Tuesday, September 15, 2009
A Dancer Dies
Dance was a huge part of my life when I was younger. HUGE.
So although celebrity deaths can sometimes leave me numb, I'm really sad about the death of Patrick Swayze.
Of course everyone thinks of classics like Ghost and Dirty Dancing when they think of him. What was high school without Dirty Dancing? What girl hasn't rolled her eyes at herself in the spirit of "I carried a watermelon?"
But the movie that brings tears to my eyes, especially now, is the dance movie he did with his wife Lisa Niemi: One Last Dance.

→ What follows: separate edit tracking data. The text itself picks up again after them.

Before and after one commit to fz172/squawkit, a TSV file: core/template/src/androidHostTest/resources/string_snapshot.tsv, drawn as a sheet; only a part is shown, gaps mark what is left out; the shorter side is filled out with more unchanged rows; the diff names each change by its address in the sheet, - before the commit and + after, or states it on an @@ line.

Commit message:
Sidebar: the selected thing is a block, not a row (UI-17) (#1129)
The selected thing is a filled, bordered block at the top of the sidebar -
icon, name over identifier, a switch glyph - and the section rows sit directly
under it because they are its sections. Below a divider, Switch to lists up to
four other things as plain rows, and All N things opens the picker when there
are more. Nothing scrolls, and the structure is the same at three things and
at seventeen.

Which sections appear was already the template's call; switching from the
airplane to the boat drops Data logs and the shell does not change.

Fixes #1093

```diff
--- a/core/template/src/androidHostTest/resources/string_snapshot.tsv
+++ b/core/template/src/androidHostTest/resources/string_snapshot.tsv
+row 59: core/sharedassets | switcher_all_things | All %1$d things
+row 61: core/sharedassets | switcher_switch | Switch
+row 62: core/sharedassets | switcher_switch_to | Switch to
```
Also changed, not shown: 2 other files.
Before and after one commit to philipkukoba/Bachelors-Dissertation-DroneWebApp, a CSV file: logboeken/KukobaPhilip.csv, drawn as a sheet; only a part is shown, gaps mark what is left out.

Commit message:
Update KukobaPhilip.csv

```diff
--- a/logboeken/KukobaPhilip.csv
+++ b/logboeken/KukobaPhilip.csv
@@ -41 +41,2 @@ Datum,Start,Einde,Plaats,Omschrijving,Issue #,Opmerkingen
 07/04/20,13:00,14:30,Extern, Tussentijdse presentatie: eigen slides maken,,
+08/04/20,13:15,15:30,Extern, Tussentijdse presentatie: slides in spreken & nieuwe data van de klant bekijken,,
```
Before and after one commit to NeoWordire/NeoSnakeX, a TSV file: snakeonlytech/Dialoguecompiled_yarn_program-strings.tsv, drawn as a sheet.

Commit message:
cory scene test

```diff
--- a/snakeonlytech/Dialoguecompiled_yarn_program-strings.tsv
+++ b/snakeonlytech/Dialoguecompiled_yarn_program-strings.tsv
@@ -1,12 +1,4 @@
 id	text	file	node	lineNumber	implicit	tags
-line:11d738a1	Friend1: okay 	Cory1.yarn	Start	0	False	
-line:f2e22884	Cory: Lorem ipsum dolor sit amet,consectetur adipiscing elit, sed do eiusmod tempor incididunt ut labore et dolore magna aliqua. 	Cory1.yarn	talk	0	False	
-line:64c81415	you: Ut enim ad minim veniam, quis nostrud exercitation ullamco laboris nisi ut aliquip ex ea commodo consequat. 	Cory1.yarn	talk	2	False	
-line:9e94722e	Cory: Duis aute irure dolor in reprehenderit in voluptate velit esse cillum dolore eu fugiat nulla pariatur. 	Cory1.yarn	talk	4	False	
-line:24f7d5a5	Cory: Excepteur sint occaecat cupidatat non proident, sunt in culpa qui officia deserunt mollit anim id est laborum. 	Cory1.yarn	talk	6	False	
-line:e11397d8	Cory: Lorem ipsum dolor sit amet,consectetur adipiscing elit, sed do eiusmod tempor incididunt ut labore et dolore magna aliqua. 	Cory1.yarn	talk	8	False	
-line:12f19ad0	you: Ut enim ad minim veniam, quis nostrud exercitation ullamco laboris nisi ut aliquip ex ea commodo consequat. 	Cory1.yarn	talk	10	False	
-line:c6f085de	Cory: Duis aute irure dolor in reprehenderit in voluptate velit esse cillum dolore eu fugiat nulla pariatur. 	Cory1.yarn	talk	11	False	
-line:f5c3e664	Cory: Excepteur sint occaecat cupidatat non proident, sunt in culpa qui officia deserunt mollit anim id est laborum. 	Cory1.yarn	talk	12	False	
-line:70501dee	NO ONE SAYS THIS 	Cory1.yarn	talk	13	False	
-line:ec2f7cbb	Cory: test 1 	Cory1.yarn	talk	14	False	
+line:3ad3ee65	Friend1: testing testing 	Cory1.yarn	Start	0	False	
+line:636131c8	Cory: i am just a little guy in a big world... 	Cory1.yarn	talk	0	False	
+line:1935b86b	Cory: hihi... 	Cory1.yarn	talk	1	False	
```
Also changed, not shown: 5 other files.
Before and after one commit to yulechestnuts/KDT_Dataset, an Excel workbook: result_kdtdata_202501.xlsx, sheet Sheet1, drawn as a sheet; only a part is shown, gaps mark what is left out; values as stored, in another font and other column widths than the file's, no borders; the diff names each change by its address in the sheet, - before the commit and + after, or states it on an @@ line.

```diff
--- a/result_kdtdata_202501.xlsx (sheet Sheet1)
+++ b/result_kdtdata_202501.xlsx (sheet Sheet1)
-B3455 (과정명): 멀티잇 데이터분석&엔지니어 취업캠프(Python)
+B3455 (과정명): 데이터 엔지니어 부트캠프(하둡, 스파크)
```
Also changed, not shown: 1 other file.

For people who are not "dance people," this movie may not seem that interesting, and the situations and feelings presented may strike many as unfamiliar. It expresses a lot that I think perhaps only people who have had their lives tangled up in dance can really understand and which at times might strike some non-dancers as a little melodramatic. I think it's right on, though. The writing isn't perfect, but it's so true, to my mind; I could watch the film over and over.
Now I watch clips of it and tears come to my eyes. I think to myself, never again those muscles, that grace. Never again that leap, those strong arms supporting his partner on stage and in life, that smile. There are others with strength and grace, of course; other dancers who might leap higher, spin faster, be even better - there's always an athlete who can do more. But never again this beautiful athlete, this dancer. His body, his moves, his very dynamic physical presence, are gone; our time with him is over. I am sad for that. I sympathize with his wife as she expresses in this fictional scene (time index 5:37) emotions she must surely have known in real life: "You're beautiful. I love you." What wife in love with her husband doesn't feel that, and feel her pain?
I am indulging, wallowing in sentiment here, I know. Maybe it's the dance thing, or the spouse thing, or both. But while the death of Michael Jackson left me marveling at his talent, career, and eccentricity, the death of Patrick Swayze has left me saddened in a way I can actually feel. Both had their troubles, both achieved much more with their talent than most of us do in a lifetime - as did many of the people who passed away this year: Cory Aquino, Ted Kennedy - and, in fact, both were amazing dancers; but Swayze was closer to home for me, and perhaps that's why his passing moves me more than I expected.
ZMD says it so beautifully in this tribute: "Farewell, Patrick Swayze. You were a part of my growing up, and your death only reinforces what we should hold dear in life: family, friends, integrity, character." Amen.